Tue, 08 Feb 2000

Ten years on, Mandela knows legacy is safe

By Brendan Boyle

CAPE TOWN (Reuters): In the 10 years since his walk to freedom, Nelson Mandela, now 81, has packed more into life than most young men.

Mandela, who spent 27 years in apartheid jails as the world's most important political prisoner, walked free from Victor Verster prison, near Cape Town, on Feb. 11, 1990.

Last Friday he watched his successor, President Thabo Mbeki, opening the parliament's 2000 session knowing that the democracy he had fought for was soundly on track.

The fact that South Africa was stable enough to allow Mbeki to use his first state of the nation address to crack down on labor unions and repudiate Communist Party fiscal policies was testimony to the success of Mandela's lifelong campaign for a just, non-racial democracy.

With South Africa's successful move from oppressive white apartheid rule to robust, non-racial democracy fading, historians and political analysts are beginning to portray Mandela as a man of remarkable political judgment rather than a saint with the power to work political miracles.

"Mandela has shown considerable gifts of leadership," said veteran analyst Tom Lodge of Johannesburg's Witwatersrand University.

"One should give him his due for that, but he was not a magician. He did not perform conjuring tricks and the South African change wasn't a miracle. There were particular moments when Mandela's judgment and sense of timing and his particular moral authority were very important, but he was a politician at work."
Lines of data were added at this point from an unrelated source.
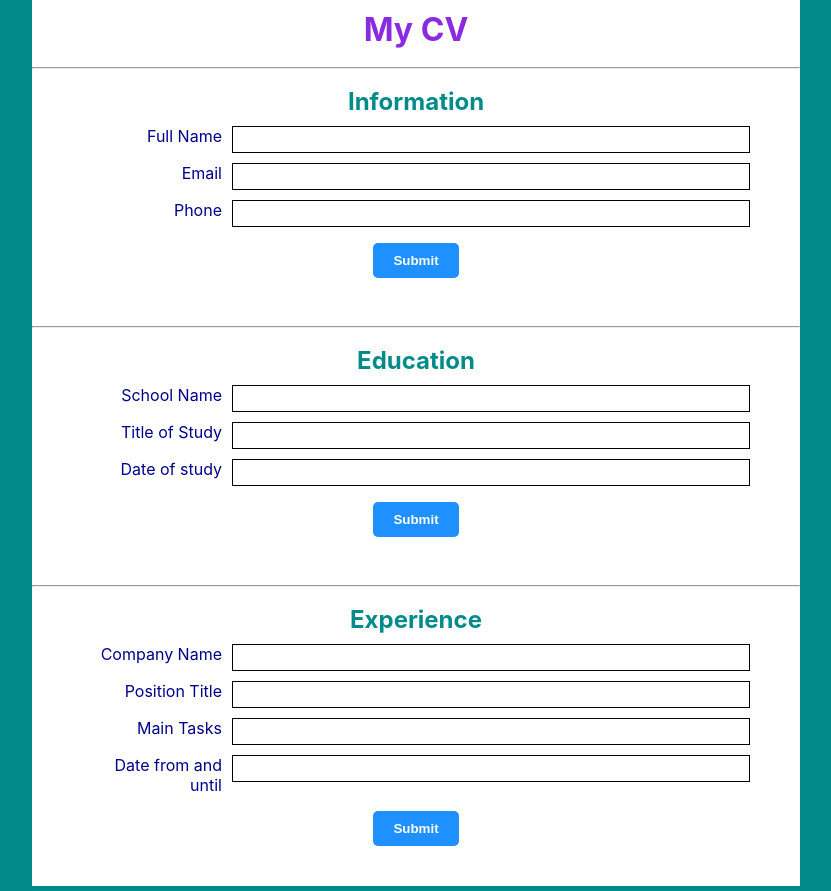
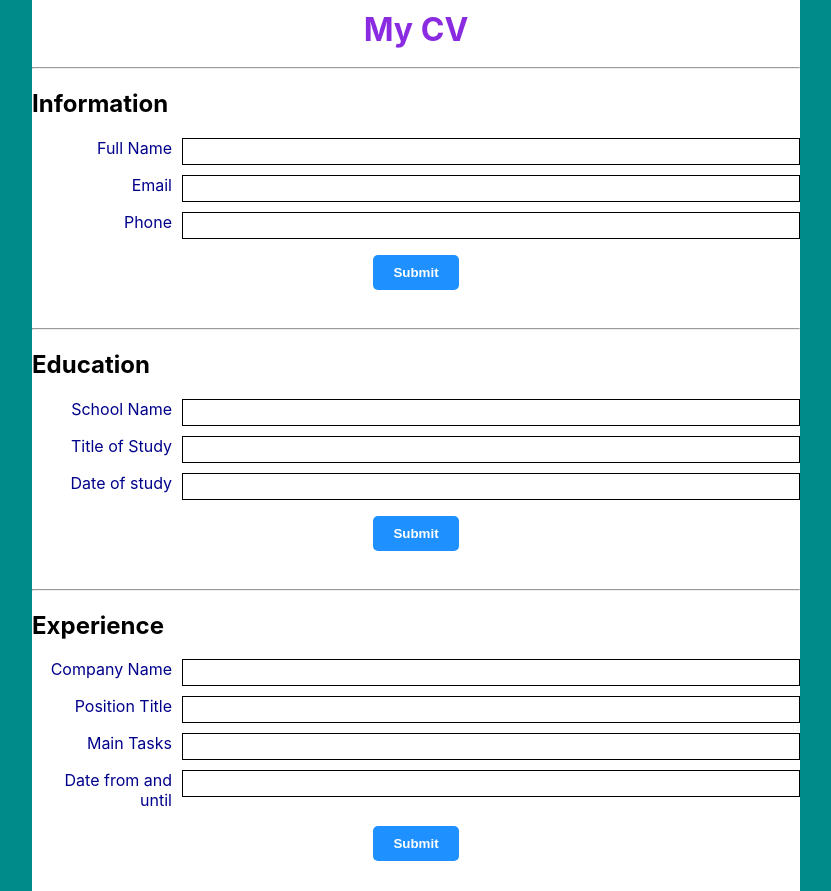
Before and after one commit to SonDo580/CV-application, a React (Create React App) app: page / in a window 1280 px wide. Shown: the whole page, without its empty margins (224-1055 px from the left). Built offline with nearby package versions, Linux system fonts and the light colour scheme.

Commit message:
Remove class 'container' for form

```diff
--- a/src/components/Education.js
+++ b/src/components/Education.js
@@ -27,7 +27,7 @@ class Education extends Component {
 
   render() {
     return (
-      <form className="container" onSubmit={this.handleSubmit}>
+      <form onSubmit={this.handleSubmit}>
         <h2>Education</h2>
 
         <div className="field">
--- a/src/components/Experience.js
+++ b/src/components/Experience.js
@@ -28,7 +28,7 @@ class Experience extends Component {
 
   render() {
     return (
-      <form className="container" onSubmit={this.handleSubmit}>
+      <form onSubmit={this.handleSubmit}>
         <h2>Experience</h2>
 
         <div className="field">
--- a/src/components/Infomation.js
+++ b/src/components/Infomation.js
@@ -27,7 +27,7 @@ class Information extends Component {
 
   render() {
     return (
-      <form className="container" onSubmit={this.handleSubmit}>
+      <form onSubmit={this.handleSubmit}>
         <h2>Information</h2>
 
         <div className="field">
```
Lodge points out that the notion of a peaceful transfer to democracy is partly a myth.

"The transition was relatively peaceful but it is worth remembering that more people died after Mandela's release than in the 30 years before he was freed. Between the time that Mandela was released and the first elections in 1994, about 15,000 to 16,000 people died in political conflict."

It was Mandela's steadying hand at key moments, such as the assassination of Communist Party leader Chris Hani, that imbued him with a reputation for almost superhuman forgiveness.

Hani, regarded by many as a likely successor to Mandela, was murdered during the last stages of the talks between the mainly black African National Congress and the predominantly white National Party about terms for a transition to majority government.

Mandela's intervention prevented Hani's killing from derailing the delicate negotiations.

Mandela was African enough to keep his huge following in line and yet Western enough to reassure whites who had spent centuries in fear of black domination.

The humiliation of his divorce from Winnie Madikizela-Mandela endeared Mandela to the nation.

He also allowed the country to watch his tentative courtship of Graca Machel, widow of Mozambican President Samora Machel, whom he married on his 80th birthday in July 1998.

"He allowed us to see him, to be with him, during some moments of incredible emotional vulnerability," Lodge said.

Kehla Shubane, an analyst with the Center for Policy Studies who spent time jailed with Mandela, said his isolation from the street war against white rule had made it possible for him to mediate better than others when he emerged at 71 to lead his country to democracy.

"South Africa was extremely lucky to have had a person like Mandela to lead the country out of apartheid. Because he was not part of the conflict that took place in the 1970s and the 1980s, he was better able to forgive, he was better able to be magnanimous.

"He did things that people who were part of that conflict would never have dreamt of doing, like the decision to halt the armed struggle and then to give up their weapons," he said.

Shubane said Mandela's combination of self-assurance and humility kept him in touch with the mood of his people but gave him the courage to move sooner than his followers might have wished.

"He is a guy who doesn't forget easily, but forgiving comes very easily to him.

"If Mandela had not been around, the conflict would have been much sharper. There would have been a lot more blood spilled and coming to terms with the fact that we all have to live in this country would have been a lot more difficult."

Former president F.W. de Klerk, who announced his decision to release Mandela in a speech to parliament on Feb. 2, 1990, shared the 1993 Nobel Peace Prize with him.

De Klerk acknowledges that he and Mandela were not friends at the end of the process of change, but said he had never lost respect for the man his party kept jailed for nearly three decades.

"Whenever it was really necessary, when we found ourselves up against the wall, when really big crises threatened, President Mandela and I found it possible to rise above that rancor and the sourness which had crept into our relationship.

"At no stage, did we really lose respect for each other," he said, adding that they had agreed to meet soon for lunch.

"We still owe it to the country to show that we can take hands as elder statesmen in helping to lead our country towards lasting reconciliation," he said.